Happy Earth Day, especially to those who live in single-family houses and drive SUVs!
This would be a great day to post a photo of your pavement-melting Ford Bronco to Pinterest, which will happily collect ad revenue from photographs of lavish consumption that burns the Earth’s resources. What can’t you post? “Pinterest announces ban on all climate misinformation” (Guardian, 4/6/2022):
Pinterest is to block all climate misinformation, as the image-focused social network seeks to limit the spread of false and misleading claims.
Under the new policy the site is committing to take down content that distorts or denies the facts of the climate crisis, whether posted as adverts or normal “organic” content.
Pinterest is defining misinformation broadly: the company will take down content that denies the existence or effects of climate change or its human causes, as well as content that “misrepresents scientific data” in order to erode trust in climate science and harmful, false or misleading content about natural disasters and extreme weather events.
Would it be possible to thrive on Pinterest posting photos of a soft-on-the-Earth lifestyle? Would there be a lot of users and ad revenue if a person posted pictures of his/her/zir/their one-bedroom apartment, 5-year-old bicycle, and donation of all surplus income to a tree-planting enterprise? The first result that I stumbled on after searching for “home” on Pinterest is 6,200 square feet:
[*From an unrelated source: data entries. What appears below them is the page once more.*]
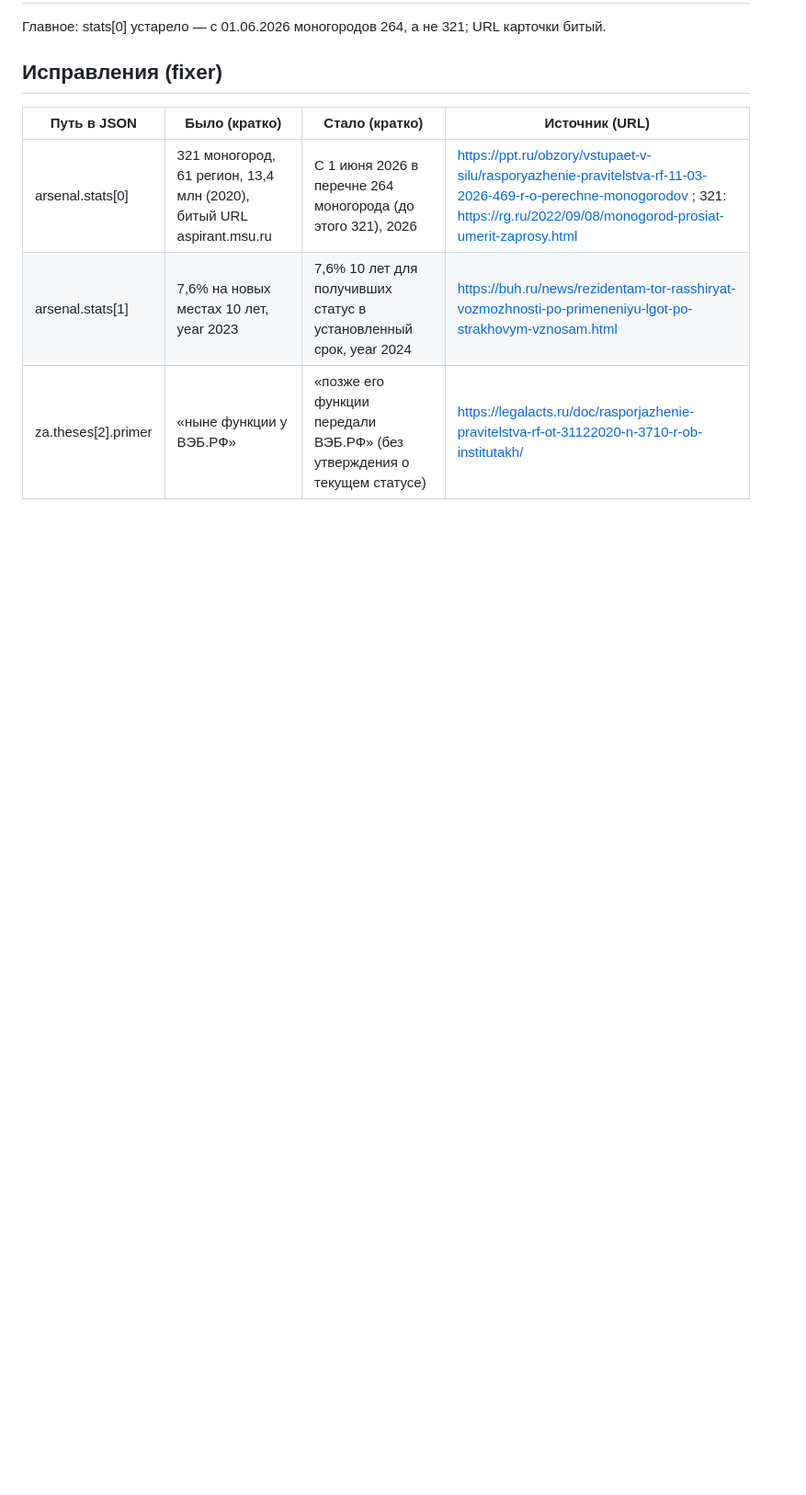
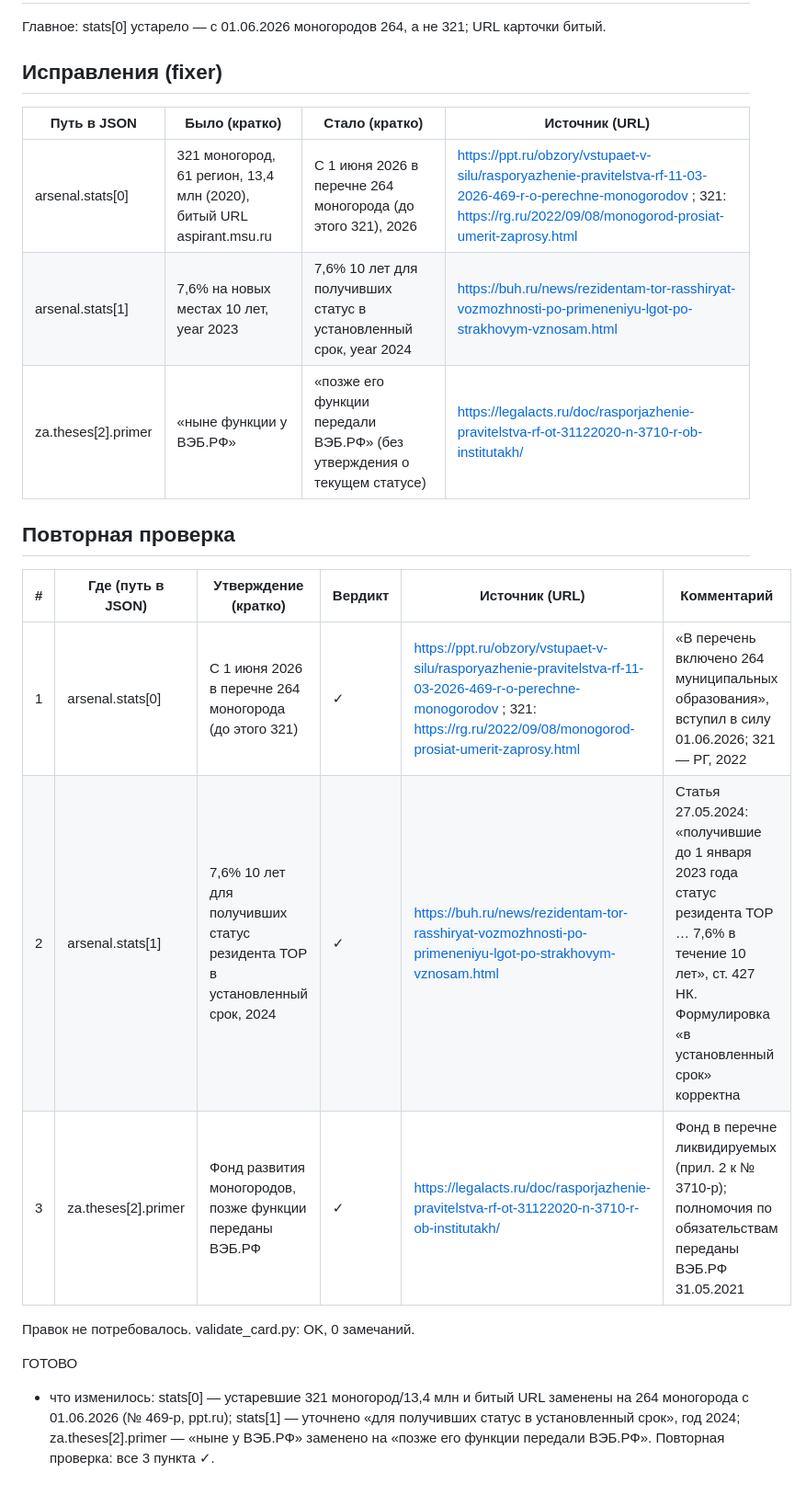
Before and after one commit to KEMIN22/Debattle, a Markdown page: audit/reg-17.md, the part around the change. Shown at 92% size. Drawn GitHub-style; blank space fills up the shorter version.

Commit message:
reg-17 — ГОТОВО
Co-Authored-By: Claude Opus 5.5 <noreply@anthropic.com>
Claude-Session: https://claude.ai/code/session_01VPv3MPi681dTJZTFNjQv7P

```diff
--- a/audit/reg-17.md
+++ b/audit/reg-17.md
@@ -20,3 +20,15 @@
 | arsenal.stats[0] | 321 моногород, 61 регион, 13,4 млн (2020), битый URL aspirant.msu.ru | С 1 июня 2026 в перечне 264 моногорода (до этого 321), 2026 | https://ppt.ru/obzory/vstupaet-v-silu/rasporyazhenie-pravitelstva-rf-11-03-2026-469-r-o-perechne-monogorodov ; 321: https://rg.ru/2022/09/08/monogorod-prosiat-umerit-zaprosy.html |
 | arsenal.stats[1] | 7,6% на новых местах 10 лет, year 2023 | 7,6% 10 лет для получивших статус в установленный срок, year 2024 | https://buh.ru/news/rezidentam-tor-rasshiryat-vozmozhnosti-po-primeneniyu-lgot-po-strakhovym-vznosam.html |
 | za.theses[2].primer | «ныне функции у ВЭБ.РФ» | «позже его функции передали ВЭБ.РФ» (без утверждения о текущем статусе) | https://legalacts.ru/doc/rasporjazhenie-pravitelstva-rf-ot-31122020-n-3710-r-ob-institutakh/ |
+
+## Повторная проверка
+| # | Где (путь в JSON) | Утверждение (кратко) | Вердикт | Источник (URL) | Комментарий |
+|---|---|---|---|---|---|
+| 1 | arsenal.stats[0] | С 1 июня 2026 в перечне 264 моногорода (до этого 321) | ✓ | https://ppt.ru/obzory/vstupaet-v-silu/rasporyazhenie-pravitelstva-rf-11-03-2026-469-r-o-perechne-monogorodov ; 321: https://rg.ru/2022/09/08/monogorod-prosiat-umerit-zaprosy.html | «В перечень включено 264 муниципальных образования», вступил в силу 01.06.2026; 321 — РГ, 2022 |
+| 2 | arsenal.stats[1] | 7,6% 10 лет для получивших статус резидента ТОР в установленный срок, 2024 | ✓ | https://buh.ru/news/rezidentam-tor-rasshiryat-vozmozhnosti-po-primeneniyu-lgot-po-strakhovym-vznosam.html | Статья 27.05.2024: «получившие до 1 января 2023 года статус резидента ТОР … 7,6% в течение 10 лет», ст. 427 НК. Формулировка «в установленный срок» корректна |
+| 3 | za.theses[2].primer | Фонд развития моногородов, позже функции переданы ВЭБ.РФ | ✓ | https://legalacts.ru/doc/rasporjazhenie-pravitelstva-rf-ot-31122020-n-3710-r-ob-institutakh/ | Фонд в перечне ликвидируемых (прил. 2 к № 3710-р); полномочия по обязательствам переданы ВЭБ.РФ 31.05.2021 |
+
+Правок не потребовалось. validate_card.py: OK, 0 замечаний.
+
+ГОТОВО
+- что изменилось: stats[0] — устаревшие 321 моногород/13,4 млн и битый URL заменены на 264 моногорода с 01.06.2026 (№ 469-р, ppt.ru); stats[1] — уточнено «для получивших статус в установленный срок», год 2024; za.theses[2].primer — «ныне у ВЭБ.РФ» заменено на «позже его функции передали ВЭБ.РФ». Повторная проверка: все 3 пункта ✓.
```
A lot of what drives people to consume more is envy and shame-avoidance, right? If Pinterest wants to help the Earth, wouldn’t the correct course of action be shutting down Pinterest so that people would be more likely to be happy with what they already have?Full post, including comments